Maddy smiles. “‘We must not look at goblin men, We must not buy their fruits: Who knows upon what soil they fed Their hungry thirsty roots…’”
Hugging the apple, she falls into a sleep in which she sees dreams of masked magicians bearing gifts of strange fruit.
“I’ve gotten lost somewhere along the way” Greg says to Daniel. “It was before Ella died, probably even before I ever so much as heard of SITU. Twice now, I’ve killed without hesitation. And now, I’m marked.” He gestures toward the new scar on his cheek, and then turns to look at Daniel directly. “What I wanted to do with my life was to help people, to lead them. I’m still trying to do that, discredited though I am, and now with a secret identity.” He laughs, more like a bark than like any kind of pleasure. “You’d think that we were super heroes – we are, after all, saving the world. But I don’t like what it’s turning me into to do that. I’ll be all right for this mission – I’m certain of that, Daniel. You don’t need to worry in the short term. So, we’d best get on about it, don’t you think?”
Daniel thinks of Belle-Marie, and Rhiannon, safely asleep at home. “The world certainly needs to be saved,” he agrees. If only the costs involved weren’t so high.
That night, unable to sleep, Greg concentrates on Maddy’s dreamcatcher. From Commodore Perry, through President Truman and General MacArthur to the present day, he reflect, the greatest threat to the interests of the Japanese nation has usually come from the United States. Today, he himself has become the embodiment of that threat, at least insofar as Yashimoto is identical with the interests of Japan. Particularly in regard to the dropping of the atomic bomb, the actual and potential threat represented by the USA has taken on a mythic aspect in the Japanese gestalt. If the world remembers what Japan did during the second world war, Japan remembers only too well what America did.
Greg’s thoughts drifts. American movies, spring to mind, television shows, comic books, novels. McDonalds – now there’s an example of America culture conquering the world. For the moment he feels he can almost direct the flow of Western influence throughout the world just by setting his mind to it.
The dream catcher spins lazily although there is no wind. Forgotten, on a table in the corner, an apple shimmers, turning black for an instant and then red again.
The tolling of the temple bell wakes them all the next morning. They make their way out of their rooms to find Shiho, Anzen and Mahmu sitting together, deep into some discussion. Mahmu looks up as the others appear.
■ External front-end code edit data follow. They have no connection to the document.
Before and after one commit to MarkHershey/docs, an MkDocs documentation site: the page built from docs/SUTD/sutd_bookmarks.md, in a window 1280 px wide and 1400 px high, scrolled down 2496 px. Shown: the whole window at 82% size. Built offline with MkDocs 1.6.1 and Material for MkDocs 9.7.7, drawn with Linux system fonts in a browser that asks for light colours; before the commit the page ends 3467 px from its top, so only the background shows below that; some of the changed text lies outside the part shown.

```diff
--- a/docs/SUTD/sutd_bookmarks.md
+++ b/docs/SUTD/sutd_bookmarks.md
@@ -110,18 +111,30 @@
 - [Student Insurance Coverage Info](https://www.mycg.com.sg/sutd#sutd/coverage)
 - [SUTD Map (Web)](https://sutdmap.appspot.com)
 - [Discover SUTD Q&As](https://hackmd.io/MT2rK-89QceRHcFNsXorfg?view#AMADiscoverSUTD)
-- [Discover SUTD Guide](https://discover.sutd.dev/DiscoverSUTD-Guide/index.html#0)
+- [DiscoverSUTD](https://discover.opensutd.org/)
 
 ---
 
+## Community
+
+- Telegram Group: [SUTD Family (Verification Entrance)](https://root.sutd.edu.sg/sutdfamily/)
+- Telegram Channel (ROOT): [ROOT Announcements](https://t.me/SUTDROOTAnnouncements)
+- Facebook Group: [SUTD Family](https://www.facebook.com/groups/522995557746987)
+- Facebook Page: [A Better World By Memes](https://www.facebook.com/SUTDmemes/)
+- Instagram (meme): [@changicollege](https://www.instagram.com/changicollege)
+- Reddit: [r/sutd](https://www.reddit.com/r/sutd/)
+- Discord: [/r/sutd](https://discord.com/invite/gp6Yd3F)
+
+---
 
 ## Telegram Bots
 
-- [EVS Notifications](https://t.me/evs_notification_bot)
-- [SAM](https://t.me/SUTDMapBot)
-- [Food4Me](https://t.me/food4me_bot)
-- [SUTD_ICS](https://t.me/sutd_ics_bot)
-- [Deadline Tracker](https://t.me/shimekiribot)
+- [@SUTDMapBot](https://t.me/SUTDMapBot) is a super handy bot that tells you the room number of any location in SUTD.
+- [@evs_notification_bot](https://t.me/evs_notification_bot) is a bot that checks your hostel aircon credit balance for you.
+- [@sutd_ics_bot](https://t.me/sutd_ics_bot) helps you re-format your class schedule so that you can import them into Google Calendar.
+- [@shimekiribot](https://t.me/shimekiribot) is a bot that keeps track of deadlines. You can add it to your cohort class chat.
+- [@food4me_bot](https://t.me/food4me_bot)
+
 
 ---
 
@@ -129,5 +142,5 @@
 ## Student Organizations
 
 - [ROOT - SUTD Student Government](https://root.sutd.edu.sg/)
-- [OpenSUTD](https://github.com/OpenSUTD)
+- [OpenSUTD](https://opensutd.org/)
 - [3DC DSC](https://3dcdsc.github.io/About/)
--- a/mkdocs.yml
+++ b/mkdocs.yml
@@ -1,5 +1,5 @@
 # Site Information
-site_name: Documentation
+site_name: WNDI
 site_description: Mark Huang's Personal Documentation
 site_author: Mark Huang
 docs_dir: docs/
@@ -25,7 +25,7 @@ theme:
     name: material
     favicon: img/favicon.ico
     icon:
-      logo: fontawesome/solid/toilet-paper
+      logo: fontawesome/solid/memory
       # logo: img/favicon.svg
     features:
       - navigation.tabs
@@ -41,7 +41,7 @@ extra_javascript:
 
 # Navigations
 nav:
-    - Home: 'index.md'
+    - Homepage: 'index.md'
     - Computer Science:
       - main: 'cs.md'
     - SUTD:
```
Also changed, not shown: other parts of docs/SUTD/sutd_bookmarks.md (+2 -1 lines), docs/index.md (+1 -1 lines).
“Miyage’s people will arrive today,” he says. “Shiho is suggesting we should go on the offensive: hit the Yakuza before they attack the village again. Anzen believes it is better to wait. What do you think?”
8am, August 16th
GREG: Maddy fixes you with a long stare. “Uh, Greg?” she says hesitantly, “y’know I said about, like, ‘bad vibes’ an’ stuff? Well, uhh, you’ve got more bad stuff than most of us, haven’t you? You’ve, erm, done things…”